The thesis was supposedly harshly critical of the U.S. Constitution, stating, "The so-called Founders did not allow for economic freedom. While political freedom is supposedly a cornerstone of the document, the distribution of wealth is not even mentioned. While many believed that the new Constitution gave them liberty, it instead fitted them with the shackles of hypocrisy."
Only problem was, as Limbaugh was informed almost immediately, the story was a complete hoax, a satire posted on an allegedly humorous blog called "Jumping In Pools."
Joe Klein himself denied ever writing such a piece. "It is completely false," Klein posted on Time's online blog "Swampland." "I've never seen Obama's thesis. I have no idea where this report comes from -- but I can assure you that it's complete nonsense."
Rush, as the kids say, had been punk'd.
No matter, Limbaugh smoothly stated in his very next radio hour. He repeated the false quotes, then admitted that they were probably fake, but -- and this is the cool part -- he still stood by them because (a) he himself had been misquoted recently, and (b) he "knows Obama thinks it."
You can see how, to a lazy person such as myself, this would be very attractive. As a liberal, I can't get away with, for example, saying Sarah Palin once actually claimed she had foreign policy experience because she could "see Russia from her house."
As a liberal columnist, I'd have to point out that Palin never actually said that, but that that quote was instead from "Saturday Night Live" performer Tina Fey's hilarious impression of Palin. If I didn't, you can bet there'd be a deluge of letters lambasting me for making something up. And the defense "Well, it's a lie, sure, but I know Sarah Palin thinks that way" just wouldn't cut it.
But if I were a wingnut -- boy howdy, anything goes. I could make a crazy accusation, find out it's false within the hour, and stand by it anyway.
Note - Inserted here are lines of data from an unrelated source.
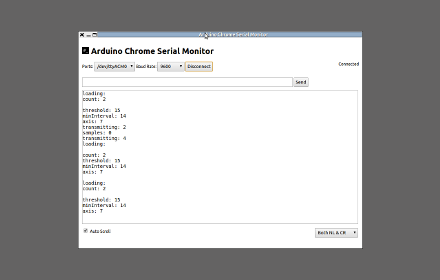
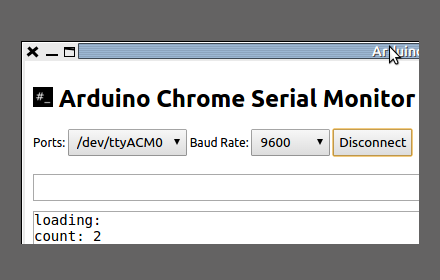
reset received data after connect

diff --git a/main.js b/main.js
@@ -36,6 +36,7 @@ function connect(path, baudrate) {
   if (port && port.isConnected()) {
     port.disconnect();
   } else {
+    outputTextArea.innerHTML = ""; 
     port = new SerialPort(path, {
       bitrate: parseInt(baudrate),
       ctsFlowControl: true
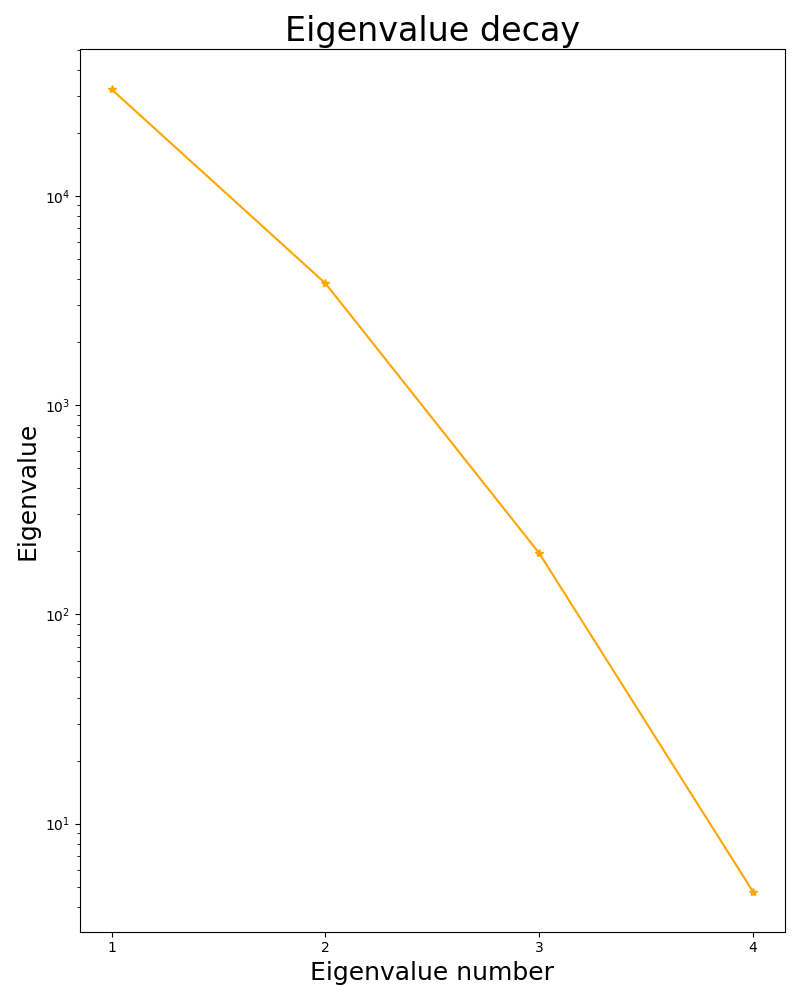
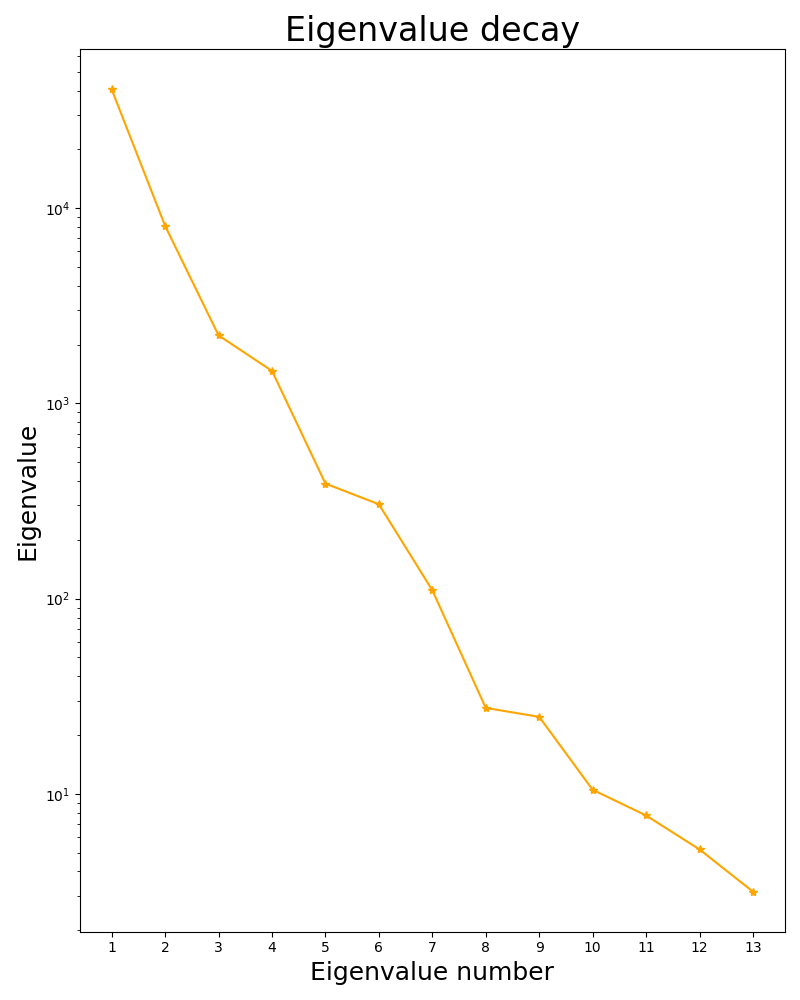
[skip ci] Saddle point distributed in work

diff --git a/demo/saddle_point_dlrbnicsx_distributed/dlrbnicsx_saddle_point_distributed.py b/demo/saddle_point_dlrbnicsx_distributed/dlrbnicsx_saddle_point_distributed.py
@@ -507,7 +507,7 @@ mu = np.array([-1., 1.5, 0.7, 0.3, 3.4])
 
 para_dim = 5
 ann_input_samples_num = 1100
-error_analysis_samples_num = 500
+error_analysis_samples_num = 800
 num_snapshots = 1000
 itemsize = MPI.DOUBLE.Get_size()
 
@@ -546,19 +546,13 @@ if world_comm.rank == 0:
 '''
 
 # POD Starts ###
-Nmax_sigma = 30
-Nmax_u = 30
-tol_sigma = 1.e-4
-tol_u = 1.e-4
+Nmax_sigma = 100
+Nmax_u = 100
+tol_sigma = 1.e-6
+tol_u = 1.e-6
 
 def generate_training_set(num_samples, para_dim):
-    # training_set = np.random.uniform(size=(num_samples, para_dim))
-    training_set = np.zeros((num_samples, para_dim))
-    training_set[:, 0] = np.linspace(0., 1., num=num_samples)
-    training_set[:, 1] = np.linspace(0., 1., num=num_samples)
-    training_set[:, 2] = np.linspace(0., 1., num=num_samples)
-    training_set[:, 3] = np.linspace(0., 1., num=num_samples)
-    training_set[:, 4] = np.linspace(0., 1., num=num_samples)
+    training_set = np.random.uniform(size=(num_samples, para_dim))
     training_set[:, 0] = (-1.5 + 2.5) * training_set[:, 0] - 2.5
     training_set[:, 1] = (1. - 0.) * training_set[:, 1] + 0.
     training_set[:, 2] = (0.8 - 0.2) * training_set[:, 2] + 0.2
@@ -730,24 +724,11 @@ print(f"Norm reconstructed: {sigma_norm}, projection error: {sigma_error}")
 # ### Projection error samples ###
 # Creating dataset
 def generate_projection_error_set(num_projection_samples=10):
-    '''
     xlimits = np.array([[-1., 1.], [0.4, 0.6],
                         [0.4, 0.6], [0.4, 0.6],
                         [2.5, 3.5]])
     sampling = LHS(xlimits=xlimits)
     training_set = sampling(num_projection_samples)
-    '''
-    training_set = np.zeros((num_projection_samples, para_dim))
-    training_set[:, 0] = np.linspace(0., 1., num=num_projection_samples)
-    training_set[:, 1] = np.linspace(0., 1., num=num_projection_samples)
-    training_set[:, 2] = np.linspace(0., 1., num=num_projection_samples)
-    training_set[:, 3] = np.linspace(0., 1., num=num_projection_samples)
-    training_set[:, 4] = np.linspace(0., 1., num=num_projection_samples)
-    training_set[:, 0] = (-1.5 + 2.5) * training_set[:, 0] - 2.5
-    training_set[:, 1] = (1. - 0.) * training_set[:, 1] + 0.
-    training_set[:, 2] = (0.8 - 0.2) * training_set[:, 2] + 0.2
-    training_set[:, 3] = (0.8 - 0.2) * training_set[:, 3] + 0.2
-    training_set[:, 4] = (3.5 - 2.5) * training_set[:, 3] + 2.5
     return training_set
 
 if world_comm.rank == 0:
@@ -873,25 +854,12 @@ if fem_comm_list[0] != MPI.COMM_NULL:
 
 # Creating dataset
 def generate_ann_input_set(num_ann_samples=10):
-    '''
     # ((-2.5, -1.5), (0., 1.), (0.2, 0.8), (0.2, 0.8), (2.5, 3.5))
     xlimits = np.array([[-2.5, -1.5], [0., 1.],
                         [0.2, 0.8], [0.2, 0.8],
                         [2.5, 3.5]])
     sampling = LHS(xlimits=xlimits)
     training_set = sampling(num_ann_samples)
-    '''
-    training_set = np.zeros((num_ann_samples, para_dim))
-    training_set[:, 0] = np.linspace(0., 1., num=num_ann_samples)
-    training_set[:, 1] = np.linspace(0., 1., num=num_ann_samples)
-    training_set[:, 2] = np.linspace(0., 1., num=num_ann_samples)
-    training_set[:, 3] = np.linspace(0., 1., num=num_ann_samples)
-    training_set[:, 4] = np.linspace(0., 1., num=num_ann_samples)
-    training_set[:, 0] = (-1.5 + 2.5) * training_set[:, 0] - 2.5
-    training_set[:, 1] = (1. - 0.) * training_set[:, 1] + 0.
-    training_set[:, 2] = (0.8 - 0.2) * training_set[:, 2] + 0.2
-    training_set[:, 3] = (0.8 - 0.2) * training_set[:, 3] + 0.2
-    training_set[:, 4] = (3.5 - 2.5) * training_set[:, 3] + 2.5
     return training_set
 
 def generate_ann_output_set(problem, reduced_problem, input_set,
@@ -1120,7 +1088,7 @@ if world_comm.size == 8:
     checkpoint_path_list_sigma = \
         ["checkpoint_sigma0", "checkpoint_sigma1",
          "checkpoint_sigma2", "checkpoint_sigma3"]
-    model_root_process_list_sigma = [0, 3, 4, 7]
+    model_root_process_list_sigma = [0, 2, 4, 6]
     trained_model_path_list_sigma = \
         ["trained_model_sigma0.pth", "trained_model_sigma1.pth",
          "trained_model_sigma2.pth", "trained_model_sigma3.pth"]
@@ -1183,7 +1151,7 @@ for j in range(len(ann_comm_list_sigma)):
             DataLoader(customDataset_sigma, batch_size=input_validation_set.shape[0], shuffle=False)
 
         # save_model(ann_model_list_sigma[j], path_list_sigma[j])
-        load_model(ann_model_list_sigma[j], path_list_sigma[j])
+        # load_model(ann_model_list_sigma[j], path_list_sigma[j])
 
         model_synchronise(ann_model_list_sigma[j], verbose=False)
 
@@ -1196,7 +1164,7 @@ for j in range(len(ann_comm_list_sigma)):
         start_epoch_sigma = 0
         checkpoint_epoch_sigma = 10
 
-        learning_rate_sigma = 5.e-6 # 1.e-4
+        learning_rate_sigma = 1.e-5 # 1.e-4
         optimiser_sigma = get_optimiser(ann_model_list_sigma[j], "Adam", learning_rate_sigma)
         loss_fn_sigma = get_loss_func("MSE", reduction="sum")
 
@@ -1206,6 +1174,7 @@ for j in range(len(ann_comm_list_sigma)):
                                 optimiser_sigma)
 
         import time
+        ann_comm_list_sigma[j].Barrier()
         start_time = time.process_time()
         for epochs in range(start_epoch_sigma, max_epochs_sigma):
             if epochs > 0 and epochs % checkpoint_epoch_sigma == 0:
@@ -1473,7 +1442,7 @@ for j in range(len(ann_comm_list_u)):
             DataLoader(customDataset_u, batch_size=input_validation_set.shape[0], shuffle=False)
 
         # save_model(ann_model_list_u[j], path_list_u[j])
-        load_model(ann_model_list_u[j], path_list_u[j])
+        # load_model(ann_model_list_u[j], path_list_u[j])
 
         model_synchronise(ann_model_list_u[j], verbose=False)
 
@@ -1481,12 +1450,12 @@ for j in range(len(ann_comm_list_u)):
         training_loss = list()
         validation_loss = list()
 
-        max_epochs_u = 50 # 50000
+        max_epochs_u = 50000
         min_validation_loss_u = None
         start_epoch_u = 0
         checkpoint_epoch_u = 10
 
-        learning_rate_u = 5.e-6 # 1.e-4
+        learning_rate_u = 1.e-5 # 1.e-4
         optimiser_u = get_optimiser(ann_model_list_u[j], "Adam", learning_rate_u)
         loss_fn_u = get_loss_func("MSE", reduction="sum")
 
@@ -1496,6 +1465,7 @@ for j in range(len(ann_comm_list_u)):
                                 optimiser_u)
 
         import time
+        ann_comm_list_u[j].Barrier()
         start_time = time.process_time()
         for epochs in range(start_epoch_u, max_epochs_u):
             if epochs > 0 and epochs % checkpoint_epoch_u == 0:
Even after it's shown to be a lie, I could circulate the story on the Internet via chain e-mails that circle around in the Internet forever.
It's really tempting. Someone talk me out of it.